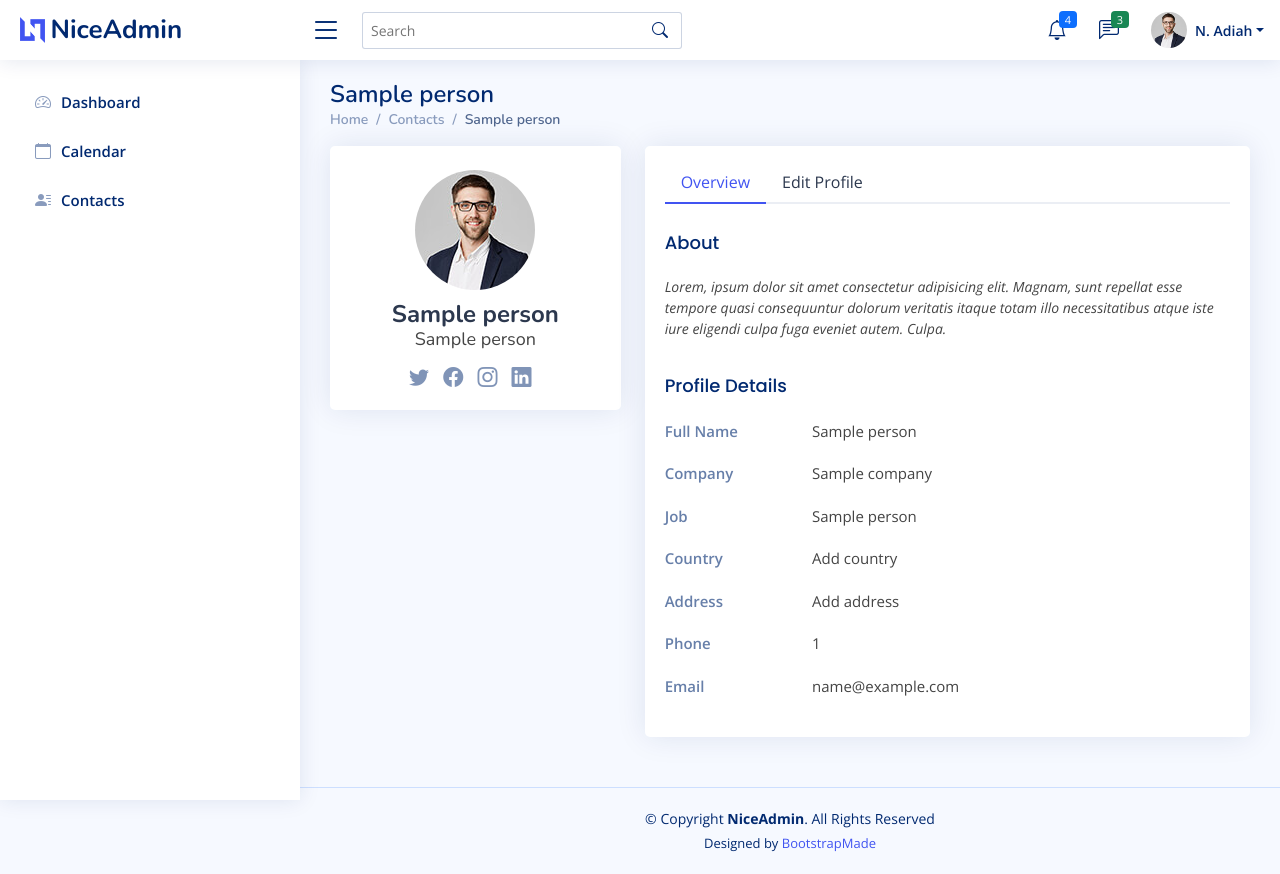
After one commit to nathanieladiah/mydb, a Django app: template contacts/templates/contacts/dashboard/contact.html in a window 1280 px wide. The commit adds this page. Run offline with Django 3.2, Linux system fonts and the light colour scheme; the template is opened without the code that fills it: most values are stand-ins (such as "Sample title", 1, 10 or a date in 2020); some libraries are stand-ins or nearby versions.

Commit message:
change template for contacts

```diff
--- /dev/null
+++ b/contacts/templates/contacts/dashboard/contact.html
@@ -0,0 +1,219 @@
+{% extends 'contacts/dashboard/layout.html' %}
+
+{% load static %}
+
+{% block title %}{{ person.name }}{% endblock %}
+
+{% block page-title %}
+	{{ person.name }}
+{% endblock %}
+
+{% block breadcrumbs %}
+	<li class="breadcrumb-item"><a href="{% url 'contacts' %}">Contacts</a></li>
+	<li class="breadcrumb-item active">{{ person.name }}</li>
+{% endblock %}
+
+{% block section %}
+	<section class="section profile">
+		<div class="row">
+			<div class="col-xl-4">
+
+				<div class="card">
+					<div class="card-body profile-card pt-4 d-flex flex-column align-items-center">
+
+						<img src="{% static 'contacts/dashboard/img/profile-img.jpg' %}" alt="Profile" class="rounded-circle">
+						<h2>{{ person.name }}</h2>
+						<h3>{{ person.job_title }}</h3>
+						<div class="social-links mt-2">
+							<a href="#" class="twitter"><i class="bi bi-twitter"></i></a>
+							<a href="#" class="facebook"><i class="bi bi-facebook"></i></a>
+							<a href="#" class="instagram"><i class="bi bi-instagram"></i></a>
+							<a href="#" class="linkedin"><i class="bi bi-linkedin"></i></a>
+						</div>
+					</div>
+				</div>
+
+			</div>
+			<!-- End col -->
+
+			<div class="col-xl-8">
+
+				<div class="card">
+					<div class="card-body pt-3">
+						<!-- Bordered TAbs -->
+						<ul class="nav nav-tabs nav-tabs-bordered">
+
+							<li class="nav-item">
+								<button class="nav-link active" data-bs-toggle="tab" data-bs-target="#profile-overview">Overview</button>
+							</li>
+
+							<li class="nav-item">
+								<button class="nav-link" data-bs-toggle="tab" data-bs-target="#profile-edit">Edit Profile</button>
+							</li>
+
+						</ul>
+
+						<div class="tab-content pt-2">
+
+							<div class="tab-pane fade show active profile-overview" id="profile-overview">
+								<h5 class="card-title">About</h5>
+								<p class="small fst-italic">Lorem, ipsum dolor sit amet consectetur adipisicing elit. Magnam, sunt repellat esse tempore quasi consequuntur dolorum veritatis itaque totam illo necessitatibus atque iste iure eligendi culpa fuga eveniet autem. Culpa.</p>
+
+								<h5 class="card-title">Profile Details</h5>
+
+								<div class="row">
+									<div class="col-lg-3 col-md-4 label">Full Name</div>
+									<div class="col-lg-9 col-md-8">{{ person.name }}</div>
+								</div>
+
+								<div class="row">
+									<div class="col-lg-3 col-md-4 label">Company</div>
+									<div class="col-lg-9 col-md-8">{{ person.company }}</div>
+								</div>
+
+								<div class="row">
+									<div class="col-lg-3 col-md-4 label">Job</div>
+									<div class="col-lg-9 col-md-8">{{ person.job_title }}</div>
+								</div>
+
+								<div class="row">
+									<div class="col-lg-3 col-md-4 label">Country</div>
+									<div class="col-lg-9 col-md-8">Add country</div>
+								</div>
+
+								<div class="row">
+									<div class="col-lg-3 col-md-4 label">Address</div>
+									<div class="col-lg-9 col-md-8">Add address</div>
+								</div>
+
+								<div class="row">
+									<div class="col-lg-3 col-md-4 label">Phone</div>
+									<div class="col-lg-9 col-md-8">{{ person.phone_number }}</div>
+								</div>
+
+								<div class="row">
+									<div class="col-lg-3 col-md-4 label">Email</div>
+									<div class="col-lg-9 col-md-8">{{ person.email }}</div>
+								</div>
+							</div>
+
+							<div class="tab-pane fade profile-edit pt-3" id="profile-edit">
+
+								<!-- Pofile Edit Form -->
+								<form>
+									<div class="row mb-3">
+										<label for="profileImage" class="col-md-4 col-lg-3 col-form-label">Profile Image</label>
+										<div class="col-md-8 col-lg-9">
+											<img src="assets/img/profile-img.jpg" alt="Profile">
+											<div class="pt-2">
+												<a href="#" class="btn btn-primary btn-sm" title="Upload new profile image"><i class="bi bi-upload"></i></a>
+												<a href="#" class="btn btn-danger btn-sm" title="Remove my profile image"><i class="bi bi-trash"></i></a>
+											</div>
+										</div>
+									</div>
+
+									<div class="row mb-3">
+										<label for="fullName" class="col-md-4 col-lg-3 col-form-label">Full Name</label>
+										<div class="col-md-8 col-lg-9">
+											<input name="fullName" type="text" class="form-control" id="fullName" value="{{ person.name }}">
+										</div>
+									</div>
+
+									<div class="row mb-3">
+										<label for="about" class="col-md-4 col-lg-3 col-form-label">About</label>
+										<div class="col-md-8 col-lg-9">
+											<textarea name="about" class="form-control" id="about" style="height: 100px">Sunt est soluta temporibus accusantium neque nam maiores cumque temporibus. Tempora libero non est unde veniam est qui dolor. Ut sunt iure rerum quae quisquam autem eveniet perspiciatis odit. Fuga sequi sed ea saepe at unde.</textarea>
+										</div>
+									</div>
+
+									<div class="row mb-3">
+										<label for="company" class="col-md-4 col-lg-3 col-form-label">Company</label>
+										<div class="col-md-8 col-lg-9">
+											<input name="company" type="text" class="form-control" id="company" value="{{ person.company }}">
+										</div>
+									</div>
+
+									<div class="row mb-3">
+										<label for="Job" class="col-md-4 col-lg-3 col-form-label">Job</label>
+										<div class="col-md-8 col-lg-9">
+											<input name="job" type="text" class="form-control" id="Job" value="{{ person.job_title }}">
+										</div>
+									</div>
+
+									<div class="row mb-3">
+										<label for="Country" class="col-md-4 col-lg-3 col-form-label">Country</label>
+										<div class="col-md-8 col-lg-9">
+											<input name="country" type="text" class="form-control" id="Country" value="{{ person.country }}">
+										</div>
+									</div>
+
+									<div class="row mb-3">
+										<label for="Address" class="col-md-4 col-lg-3 col-form-label">Address</label>
+										<div class="col-md-8 col-lg-9">
+											<input name="address" type="text" class="form-control" id="Address" value="{{ person.address }}">
+										</div>
+									</div>
+
+									<div class="row mb-3">
+										<label for="Phone" class="col-md-4 col-lg-3 col-form-label">Phone</label>
+										<div class="col-md-8 col-lg-9">
+											<input name="phone" type="text" class="form-control" id="Phone" value="{{ person.phone_number }}">
+										</div>
+									</div>
+
+									<div class="row mb-3">
+										<label for="Email" class="col-md-4 col-lg-3 col-form-label">Email</label>
+										<div class="col-md-8 col-lg-9">
+											<input name="email" type="email" class="form-control" id="Email" value="{{ person.email }}">
+										</div>
+									</div>
+
+									<div class="row mb-3">
+										<label for="Twitter" class="col-md-4 col-lg-3 col-form-label">Twitter Profile</label>
+										<div class="col-md-8 col-lg-9">
+											<input name="twitter" type="text" class="form-control" id="Twitter" value="https://twitter.com/#">
+										</div>
+									</div>
+
+									<div class="row mb-3">
+										<label for="Facebook" class="col-md-4 col-lg-3 col-form-label">Facebook Profile</label>
+										<div class="col-md-8 col-lg-9">
+											<input name="facebook" type="text" class="form-control" id="Facebook" value="https://facebook.com/#">
+										</div>
+									</div>
+
+									<div class="row mb-3">
+										<label for="Instagram" class="col-md-4 col-lg-3 col-form-label">Instagram Profile</label>
+										<div class="col-md-8 col-lg-9">
+											<input name="instagram" type="text" class="form-control" id="Instagram" value="https://instagram.com/#">
+										</div>
+									</div>
+
+									<div class="row mb-3">
+										<label for="Linkedin" class="col-md-4 col-lg-3 col-form-label">Linkedin Profile</label>
+										<div class="col-md-8 col-lg-9">
+											<input name="linkedin" type="text" class="form-control" id="Linkedin" value="https://linkedin.com/#">
+										</div>
+									</div>
+
+									<div class="text-center">
+										<button type="submit" class="btn btn-primary">Save Changes</button>
+									</div>
+								</form>
+								<!-- End Profile Edit Form -->
+
+							</div>
+
+							<!-- TODO: make another tab with how long since connections etc -->
+
+						</div>
+						<!-- End Bordered Tabs -->
+					</div>
+				</div>
+
+			</div>
+			<!-- End col  -->
+		</div>
+		<!-- End row -->
+	</section>
+{% endblock %}
--- a/contacts/templates/contacts/dashboard/dashboard.html
+++ b/contacts/templates/contacts/dashboard/dashboard.html
@@ -13,6 +13,7 @@
 {% endblock %}
 
 {% block section %}
+<section class="section dashboard">
 	<div class="row">
 		<div class="col-lg-6">
 			<div class="card">
@@ -26,4 +27,5 @@
 		<!-- End col -->
 	</div>
 	<!-- End row -->
+</section>
 {% endblock %}
--- a/contacts/templates/contacts/dashboard/layout.html
+++ b/contacts/templates/contacts/dashboard/layout.html
@@ -216,12 +216,28 @@
 		<ul class="sidebar-nav" id="sidebar-nav">
 
 			<li class="nav-item">
-				<a class="nav-link" href="#">
-					<i class="bi bi-grid"></i>
+				<a class="nav-link collapsed" href="{% url 'dashboard' %}">
+					<i class="bi bi-speedometer2"></i>
 					<span>Dashboard</span>
 				</a>
 			</li>
 			<!-- End Dashboard Nav -->
+
+			<li class="nav-item">
+				<a class="nav-link collapsed" href="#">
+					<i class="bi bi-calendar"></i>
+					<span>Calendar</span>
+				</a>
+			</li>
+			<!-- End Calendar Nav -->
+
+			<li class="nav-item">
+				<a class="nav-link collapsed" href="{% url 'contacts' %}">
+					<i class="bi bi-person-lines-fill"></i>
+					<span>Contacts</span>
+				</a>
+			</li>
+			<!-- End Contacts Nav -->
 
 		</ul>
 
@@ -242,9 +258,7 @@
 		</div>
 		<!-- End Page Title -->
 
-		<section class="section dashboard">
-			{% block section %}{% endblock %}
-		</section>
+		{% block section %}{% endblock %}
 	</main>
 	<!-- ====== End Main ====== -->
 
```
Also changed, not shown: contacts/static/contacts/dashboard/css/contacts.css (added, +8 -0 lines), contacts/templates/contacts/dashboard/contactlist.html (added, +71 -0 lines), contacts/views.py (+3 -4 lines), README.md.
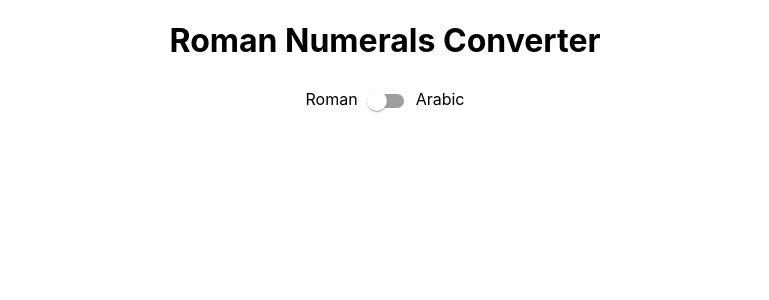
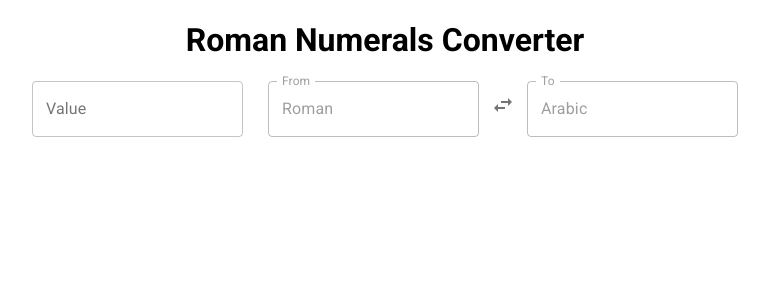
Before and after one commit to fabioalmribeiro/sovrn-assignment, a React (Create React App) app in the folder roman-numerals-ui/: page / in a window 1280 px wide. Shown: the top 300 px of the page, without its empty margins (255-1024 px from the left). Built offline with nearby package versions, Linux system fonts and the light colour scheme.

Commit message:
Replace NumeralToggle with NumeralConverter

```diff
--- a/roman-numerals-ui/src/App.tsx
+++ b/roman-numerals-ui/src/App.tsx
@@ -1,14 +1,14 @@
 import React from 'react';
 
 import './App.scss';
-import NumeralToggle from './components/NumeralToggle/NumeralToggle';
+import NumeralConverter from './components/NumeralConverter/NumeralConverter';
 
 function App() {
   return (
     <div className="app">
       <h1>Roman Numerals Converter</h1>
 
-      <NumeralToggle />
+      <NumeralConverter />
     </div>
   );
 }
--- a/roman-numerals-ui/src/api/api-urls.ts
+++ b/roman-numerals-ui/src/api/api-urls.ts
@@ -4,4 +4,9 @@ const apiUrls = {
   removeAllNumerals: 'numerals/remove'
 };
 
+export const replaceUrl = (url: string, obj: Record<string, string>) => {
+  const pattern = /:[\w]+/ig; // :property
+  return url.replace(pattern, (token) => obj[token.substring(1)] || '');
+};
+
 export default apiUrls;
--- /dev/null
+++ b/roman-numerals-ui/src/components/NumeralConverter/NumeralConverter.scss
@@ -0,0 +1,31 @@
+.numeral-converter {
+  display: flex;
+  flex-direction: column;
+
+  &__input {
+    input {
+      text-transform: uppercase;
+    }
+  }
+
+  &__group {
+    display: flex;
+    align-items: center;
+  }
+
+  &__toggle {
+    margin-left: 25px;
+  }
+
+  &__result {
+    display: flex;
+    flex-direction: column;
+    text-transform: uppercase;
+
+    > span {
+      &:last-child {
+        font-size: 50px;
+      }
+    }
+  }
+}
--- /dev/null
+++ b/roman-numerals-ui/src/components/NumeralConverter/NumeralConverter.tsx
@@ -0,0 +1,106 @@
+import React, { useState, useCallback, useEffect } from 'react';
+import { TextField, IconButton } from '@material-ui/core';
+import SwapHorizIcon from '@material-ui/icons/SwapHoriz';
+import _ from 'lodash';
+
+import './NumeralConverter.scss';
+import numeralsAPI from 'src/api/api';
+import apiUrls, { replaceUrl } from 'src/api/api-urls';
+import APIError from 'src/interfaces/APIError';
+
+function NumeralConverter() {
+  const [value, setValue] = useState<string>('');
+  const [result, setResult] = useState<string>('');
+  const [errorMessage, setErrorMessage] = useState<string>('');
+  const [fromRoman, setFromRoman] = useState<boolean>(true);
+
+  //#region - METHODS -
+
+  const debouncedOnChange = useCallback(_.debounce(async (value: string) => {
+    if (value === '') return;
+
+    try {
+      const response = await numeralsAPI.get(replaceUrl(apiUrls.numeral, { type: fromRoman ? 'arabic' : 'roman', inputValue: _.upperCase(value) }));
+      if (response.status === 200 && response.data.results) {
+        setResult(response.data.results.convertedValue);
+        setErrorMessage('');
+      }
+    } catch (error) {
+      setErrorMessage((error as APIError).response.data?.message ?? '');
+    }
+  }, 500), [fromRoman]);
+
+  const triggerDebounce = (value) => {
+    setErrorMessage('');
+    setResult('');
+    debouncedOnChange(value);
+  };
+
+  const onUpdateValue = (e: React.ChangeEvent<HTMLInputElement>) => {
+    setValue(e.target.value);
+    triggerDebounce(e.target.value);
+  };
+
+  const onUpdateType = () => {
+    setFromRoman(!fromRoman);
+  };
+
+  //#endregion
+
+  //#region - EFFECTS -
+
+  useEffect(() => {
+    triggerDebounce(value);
+  }, [fromRoman]);
+
+  //#endregion
+
+  return (
+    <div className="numeral-converter">
+      <div className="numeral-converter__group">
+        <TextField
+          className="numeral-converter__input"
+          variant="outlined"
+          label="Value"
+          value={ value }
+          onChange={ onUpdateValue }
+          error={ errorMessage !== '' }
+          helperText={ errorMessage || ' ' }
+        />
+
+        <div className="numeral-converter__toggle">
+          <TextField
+            className="numeral-converter__label"
+            variant="outlined"
+            label="From"
+            value={ fromRoman ? 'Roman' : 'Arabic' }
+            disabled
+            helperText={ ' ' }
+          />
+          <IconButton onClick={ onUpdateType }>
+            <SwapHorizIcon />
+          </IconButton>
+          <TextField
+            className="numeral-converter__label"
+            variant="outlined"
+            label="To"
+            value={ fromRoman ? 'Arabic' : 'Roman' }
+            disabled
+            helperText={ ' ' }
+          />
+        </div>
+      </div>
+
+      {
+        value !== '' && result !== '' && (
+          <div className="numeral-converter__result">
+            <span>{ `${ value } =` }</span>
+            <span>{ result }</span>
+          </div>
+        )
+      }
+    </div>
+  );
+}
+
+export default NumeralConverter;
--- a/roman-numerals-ui/src/components/NumeralToggle/NumeralToggle.tsx
+++ /dev/null
@@ -1,27 +0,0 @@
-import React, { useState } from 'react';
-import { Switch } from '@mui/material';
-
-import './NumeralToggle.scss';
-
-function NumeralToggle() {
-  const [type, setType] = useState('');
-  const onUpdateMode = (e: React.ChangeEvent<HTMLInputElement>, checked: boolean) => {
-    setType(checked ? 'arabic' : 'roman');
-  };
-
-  return (
-    <div className="numeral-toggle">
-      <span className="numeral-toggle__label">Roman</span>
-      <Switch
-        className="numeral-toggle__switch"
-        checked={ type === 'arabic' }
-        onChange={ onUpdateMode }
-      />
-      <span className="numeral-toggle__label">Arabic</span>
-
-
-    </div>
-  );
-}
-
-export default NumeralToggle;
--- a/roman-numerals-ui/src/index.scss
+++ b/roman-numerals-ui/src/index.scss
@@ -1,13 +1,6 @@
 body {
   margin: 0;
-  font-family: -apple-system, BlinkMacSystemFont, 'Segoe UI', 'Roboto', 'Oxygen',
-    'Ubuntu', 'Cantarell', 'Fira Sans', 'Droid Sans', 'Helvetica Neue',
-    sans-serif;
+  font-family: 'Roboto', sans-serif;
   -webkit-font-smoothing: antialiased;
   -moz-osx-font-smoothing: grayscale;
 }
-
-code {
-  font-family: source-code-pro, Menlo, Monaco, Consolas, 'Courier New',
-    monospace;
-}
--- a/roman-numerals-ui/src/index.tsx
+++ b/roman-numerals-ui/src/index.tsx
@@ -1,5 +1,6 @@
 import React from 'react';
 import { createRoot } from 'react-dom/client';
+import { StylesProvider } from '@material-ui/core/styles';
 
 import './index.scss';
 import App from './App';
@@ -8,7 +9,9 @@ import reportWebVitals from './reportWebVitals';
 const root = createRoot(document.getElementById('root'));
 root.render(
   <React.StrictMode>
-    <App />
+    <StylesProvider injectFirst>
+      <App />
+    </StylesProvider>
   </React.StrictMode>
 );
 
--- /dev/null
+++ b/roman-numerals-ui/src/interfaces/APIError.ts
@@ -0,0 +1,12 @@
+interface APIError {
+  response: {
+    status: number,
+    data: {
+      code: string,
+      message: string,
+      results: unknown
+    }
+  }
+}
+
+export default APIError;
```
Also changed, not shown: roman-numerals-ui/src/components/NumeralToggle/NumeralToggle.scss (deleted).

####

### WHAT TO PRODUCE:
Only the lines that contain the string "items" should be copied from the entries above.

### SOLUTION FOR THIS TASK:
+					<div class="card-body profile-card pt-4 d-flex flex-column align-items-center">
+    align-items: center;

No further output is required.